BEGIN EXCERPTED DATA

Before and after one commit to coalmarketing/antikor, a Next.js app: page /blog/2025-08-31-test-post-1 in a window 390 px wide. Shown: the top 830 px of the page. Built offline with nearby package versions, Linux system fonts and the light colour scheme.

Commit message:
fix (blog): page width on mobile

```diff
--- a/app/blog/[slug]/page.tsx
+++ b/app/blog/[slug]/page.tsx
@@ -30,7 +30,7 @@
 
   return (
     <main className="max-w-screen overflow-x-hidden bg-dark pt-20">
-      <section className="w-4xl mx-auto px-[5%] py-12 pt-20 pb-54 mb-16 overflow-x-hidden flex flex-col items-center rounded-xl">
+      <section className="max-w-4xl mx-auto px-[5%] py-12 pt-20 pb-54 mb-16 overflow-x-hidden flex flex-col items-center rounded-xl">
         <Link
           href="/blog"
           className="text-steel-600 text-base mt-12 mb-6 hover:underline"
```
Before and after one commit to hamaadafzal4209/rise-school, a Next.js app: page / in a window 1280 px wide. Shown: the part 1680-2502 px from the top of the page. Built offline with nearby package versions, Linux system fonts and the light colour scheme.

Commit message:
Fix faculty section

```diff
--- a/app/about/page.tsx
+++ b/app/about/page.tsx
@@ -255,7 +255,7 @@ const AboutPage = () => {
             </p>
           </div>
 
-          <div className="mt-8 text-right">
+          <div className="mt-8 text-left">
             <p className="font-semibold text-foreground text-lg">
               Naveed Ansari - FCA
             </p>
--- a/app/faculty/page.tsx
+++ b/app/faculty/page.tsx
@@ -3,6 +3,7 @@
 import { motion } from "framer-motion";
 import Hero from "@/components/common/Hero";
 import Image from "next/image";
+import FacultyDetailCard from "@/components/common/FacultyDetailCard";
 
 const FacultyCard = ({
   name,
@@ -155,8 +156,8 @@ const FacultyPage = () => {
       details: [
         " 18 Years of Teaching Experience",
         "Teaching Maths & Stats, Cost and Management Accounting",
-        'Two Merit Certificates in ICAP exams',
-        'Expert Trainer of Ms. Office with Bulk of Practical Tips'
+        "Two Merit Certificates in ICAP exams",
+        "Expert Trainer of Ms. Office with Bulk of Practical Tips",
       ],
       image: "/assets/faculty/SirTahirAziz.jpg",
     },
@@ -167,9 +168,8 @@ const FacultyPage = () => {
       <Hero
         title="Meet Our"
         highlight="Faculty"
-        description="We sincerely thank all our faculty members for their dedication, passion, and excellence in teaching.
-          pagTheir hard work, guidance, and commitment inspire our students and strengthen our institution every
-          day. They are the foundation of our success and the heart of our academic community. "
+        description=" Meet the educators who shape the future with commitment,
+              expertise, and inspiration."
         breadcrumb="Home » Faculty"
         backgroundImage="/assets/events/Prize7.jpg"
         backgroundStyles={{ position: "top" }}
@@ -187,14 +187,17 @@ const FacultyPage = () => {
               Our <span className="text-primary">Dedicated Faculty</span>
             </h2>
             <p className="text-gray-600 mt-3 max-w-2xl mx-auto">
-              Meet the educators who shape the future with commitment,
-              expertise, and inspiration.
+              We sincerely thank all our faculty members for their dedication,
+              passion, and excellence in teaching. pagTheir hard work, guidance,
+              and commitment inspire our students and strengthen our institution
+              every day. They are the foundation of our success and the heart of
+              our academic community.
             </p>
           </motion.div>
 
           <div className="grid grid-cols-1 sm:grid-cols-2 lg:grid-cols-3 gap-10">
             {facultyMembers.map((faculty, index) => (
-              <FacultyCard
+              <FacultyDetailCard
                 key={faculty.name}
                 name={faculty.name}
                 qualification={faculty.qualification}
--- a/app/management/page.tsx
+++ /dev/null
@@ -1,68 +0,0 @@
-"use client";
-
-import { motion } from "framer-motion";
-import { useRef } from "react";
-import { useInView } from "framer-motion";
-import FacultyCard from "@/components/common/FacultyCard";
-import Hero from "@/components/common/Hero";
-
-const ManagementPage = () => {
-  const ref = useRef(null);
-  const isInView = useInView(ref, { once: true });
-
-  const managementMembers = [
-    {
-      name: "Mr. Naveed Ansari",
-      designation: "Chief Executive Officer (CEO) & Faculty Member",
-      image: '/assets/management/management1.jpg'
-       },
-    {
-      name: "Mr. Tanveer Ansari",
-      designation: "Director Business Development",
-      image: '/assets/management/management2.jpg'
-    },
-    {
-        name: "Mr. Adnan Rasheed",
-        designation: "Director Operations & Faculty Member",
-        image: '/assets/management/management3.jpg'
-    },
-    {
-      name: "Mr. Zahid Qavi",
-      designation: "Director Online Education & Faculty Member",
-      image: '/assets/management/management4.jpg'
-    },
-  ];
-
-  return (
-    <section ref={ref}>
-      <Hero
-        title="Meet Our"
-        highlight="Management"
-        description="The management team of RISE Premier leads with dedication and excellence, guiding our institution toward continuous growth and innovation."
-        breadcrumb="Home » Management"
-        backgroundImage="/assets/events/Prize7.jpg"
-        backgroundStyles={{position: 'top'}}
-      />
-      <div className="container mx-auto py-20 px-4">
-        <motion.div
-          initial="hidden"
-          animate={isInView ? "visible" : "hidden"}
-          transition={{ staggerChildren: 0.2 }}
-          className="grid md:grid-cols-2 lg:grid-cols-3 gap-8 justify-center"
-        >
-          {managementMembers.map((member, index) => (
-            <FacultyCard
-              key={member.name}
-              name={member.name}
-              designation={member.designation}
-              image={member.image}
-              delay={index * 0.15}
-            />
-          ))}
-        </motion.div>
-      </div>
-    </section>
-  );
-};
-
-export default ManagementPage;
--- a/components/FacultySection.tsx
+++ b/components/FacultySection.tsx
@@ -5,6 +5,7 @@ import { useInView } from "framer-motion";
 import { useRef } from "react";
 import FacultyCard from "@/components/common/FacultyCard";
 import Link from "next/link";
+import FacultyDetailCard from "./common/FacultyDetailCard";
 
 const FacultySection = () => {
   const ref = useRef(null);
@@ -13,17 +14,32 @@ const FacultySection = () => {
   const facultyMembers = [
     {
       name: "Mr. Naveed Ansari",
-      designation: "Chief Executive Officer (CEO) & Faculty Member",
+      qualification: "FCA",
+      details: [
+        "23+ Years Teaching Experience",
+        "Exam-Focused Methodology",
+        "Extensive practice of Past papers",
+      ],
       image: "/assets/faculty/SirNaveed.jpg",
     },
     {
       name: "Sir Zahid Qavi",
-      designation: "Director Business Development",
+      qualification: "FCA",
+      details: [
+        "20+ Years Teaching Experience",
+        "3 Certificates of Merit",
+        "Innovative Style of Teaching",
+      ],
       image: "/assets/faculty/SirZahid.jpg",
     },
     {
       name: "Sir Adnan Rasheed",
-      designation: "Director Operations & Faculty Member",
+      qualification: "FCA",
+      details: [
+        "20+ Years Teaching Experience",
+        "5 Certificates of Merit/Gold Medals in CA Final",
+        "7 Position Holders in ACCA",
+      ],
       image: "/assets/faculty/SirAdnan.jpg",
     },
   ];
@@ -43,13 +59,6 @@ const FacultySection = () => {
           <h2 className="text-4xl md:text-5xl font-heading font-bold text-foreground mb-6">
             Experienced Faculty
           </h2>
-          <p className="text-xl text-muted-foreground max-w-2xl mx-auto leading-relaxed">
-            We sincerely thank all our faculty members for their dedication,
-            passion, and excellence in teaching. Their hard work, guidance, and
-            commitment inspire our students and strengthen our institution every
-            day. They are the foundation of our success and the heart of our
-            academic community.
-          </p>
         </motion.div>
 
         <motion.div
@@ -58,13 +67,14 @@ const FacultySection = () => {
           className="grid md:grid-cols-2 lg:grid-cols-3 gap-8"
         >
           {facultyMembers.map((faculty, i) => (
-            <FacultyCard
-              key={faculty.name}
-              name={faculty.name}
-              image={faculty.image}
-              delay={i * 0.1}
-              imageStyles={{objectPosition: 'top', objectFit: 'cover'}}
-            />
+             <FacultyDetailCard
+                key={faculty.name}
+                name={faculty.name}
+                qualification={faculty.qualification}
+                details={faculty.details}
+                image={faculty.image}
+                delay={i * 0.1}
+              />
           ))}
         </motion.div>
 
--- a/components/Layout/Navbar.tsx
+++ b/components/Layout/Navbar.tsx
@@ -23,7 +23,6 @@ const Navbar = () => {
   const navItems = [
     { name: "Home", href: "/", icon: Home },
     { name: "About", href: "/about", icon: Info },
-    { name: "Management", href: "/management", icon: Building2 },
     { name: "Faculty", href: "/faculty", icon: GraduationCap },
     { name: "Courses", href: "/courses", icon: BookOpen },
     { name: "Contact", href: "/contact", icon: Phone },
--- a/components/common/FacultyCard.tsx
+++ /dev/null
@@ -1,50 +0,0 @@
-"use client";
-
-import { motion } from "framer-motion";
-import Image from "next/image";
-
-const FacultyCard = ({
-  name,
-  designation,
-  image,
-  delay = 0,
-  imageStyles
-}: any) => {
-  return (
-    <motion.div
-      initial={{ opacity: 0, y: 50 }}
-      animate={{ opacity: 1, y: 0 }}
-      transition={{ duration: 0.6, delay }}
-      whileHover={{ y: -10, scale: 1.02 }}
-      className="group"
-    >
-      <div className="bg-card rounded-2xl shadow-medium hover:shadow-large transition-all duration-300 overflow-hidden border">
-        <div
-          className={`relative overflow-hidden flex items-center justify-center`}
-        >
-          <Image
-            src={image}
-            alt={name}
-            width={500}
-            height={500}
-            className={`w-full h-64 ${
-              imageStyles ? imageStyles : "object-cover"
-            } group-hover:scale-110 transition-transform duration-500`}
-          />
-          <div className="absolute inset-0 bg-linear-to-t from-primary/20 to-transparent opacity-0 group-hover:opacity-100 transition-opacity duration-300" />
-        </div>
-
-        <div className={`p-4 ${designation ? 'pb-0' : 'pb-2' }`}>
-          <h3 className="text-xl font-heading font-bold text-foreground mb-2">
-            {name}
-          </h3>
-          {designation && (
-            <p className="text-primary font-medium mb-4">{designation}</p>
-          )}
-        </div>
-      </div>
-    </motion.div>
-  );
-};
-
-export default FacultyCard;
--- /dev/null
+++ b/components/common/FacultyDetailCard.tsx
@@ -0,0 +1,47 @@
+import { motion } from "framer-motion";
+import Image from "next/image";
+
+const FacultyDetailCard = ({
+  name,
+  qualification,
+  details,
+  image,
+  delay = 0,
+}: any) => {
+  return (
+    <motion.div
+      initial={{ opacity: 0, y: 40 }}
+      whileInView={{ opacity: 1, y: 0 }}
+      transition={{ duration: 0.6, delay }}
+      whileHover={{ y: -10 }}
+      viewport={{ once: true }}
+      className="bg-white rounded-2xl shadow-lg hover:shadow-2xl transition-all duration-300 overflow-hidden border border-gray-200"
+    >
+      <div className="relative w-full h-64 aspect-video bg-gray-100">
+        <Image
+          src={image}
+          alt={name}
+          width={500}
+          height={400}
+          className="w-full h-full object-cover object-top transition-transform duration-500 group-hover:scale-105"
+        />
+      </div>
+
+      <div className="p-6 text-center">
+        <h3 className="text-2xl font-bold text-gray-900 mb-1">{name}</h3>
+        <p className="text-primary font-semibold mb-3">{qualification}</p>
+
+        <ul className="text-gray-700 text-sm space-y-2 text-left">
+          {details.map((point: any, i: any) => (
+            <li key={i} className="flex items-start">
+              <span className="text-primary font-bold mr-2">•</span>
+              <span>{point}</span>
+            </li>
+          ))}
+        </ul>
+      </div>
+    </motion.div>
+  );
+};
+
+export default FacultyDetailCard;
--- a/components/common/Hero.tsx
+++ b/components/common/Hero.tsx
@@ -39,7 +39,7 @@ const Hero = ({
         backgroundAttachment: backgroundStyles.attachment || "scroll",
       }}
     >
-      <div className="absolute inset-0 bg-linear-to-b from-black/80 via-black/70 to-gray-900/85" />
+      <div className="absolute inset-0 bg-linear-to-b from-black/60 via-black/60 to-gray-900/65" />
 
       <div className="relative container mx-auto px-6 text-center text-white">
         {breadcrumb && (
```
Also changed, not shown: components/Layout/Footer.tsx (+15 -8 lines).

END EXCERPTED DATA

■ ASSIGNMENT ■
Where a line in the listing above contains "Certificates", copy that line.

■ EXERCISE RESULT ■
-        'Two Merit Certificates in ICAP exams',
+        "Two Merit Certificates in ICAP exams",
+        "3 Certificates of Merit",
+        "5 Certificates of Merit/Gold Medals in CA Final",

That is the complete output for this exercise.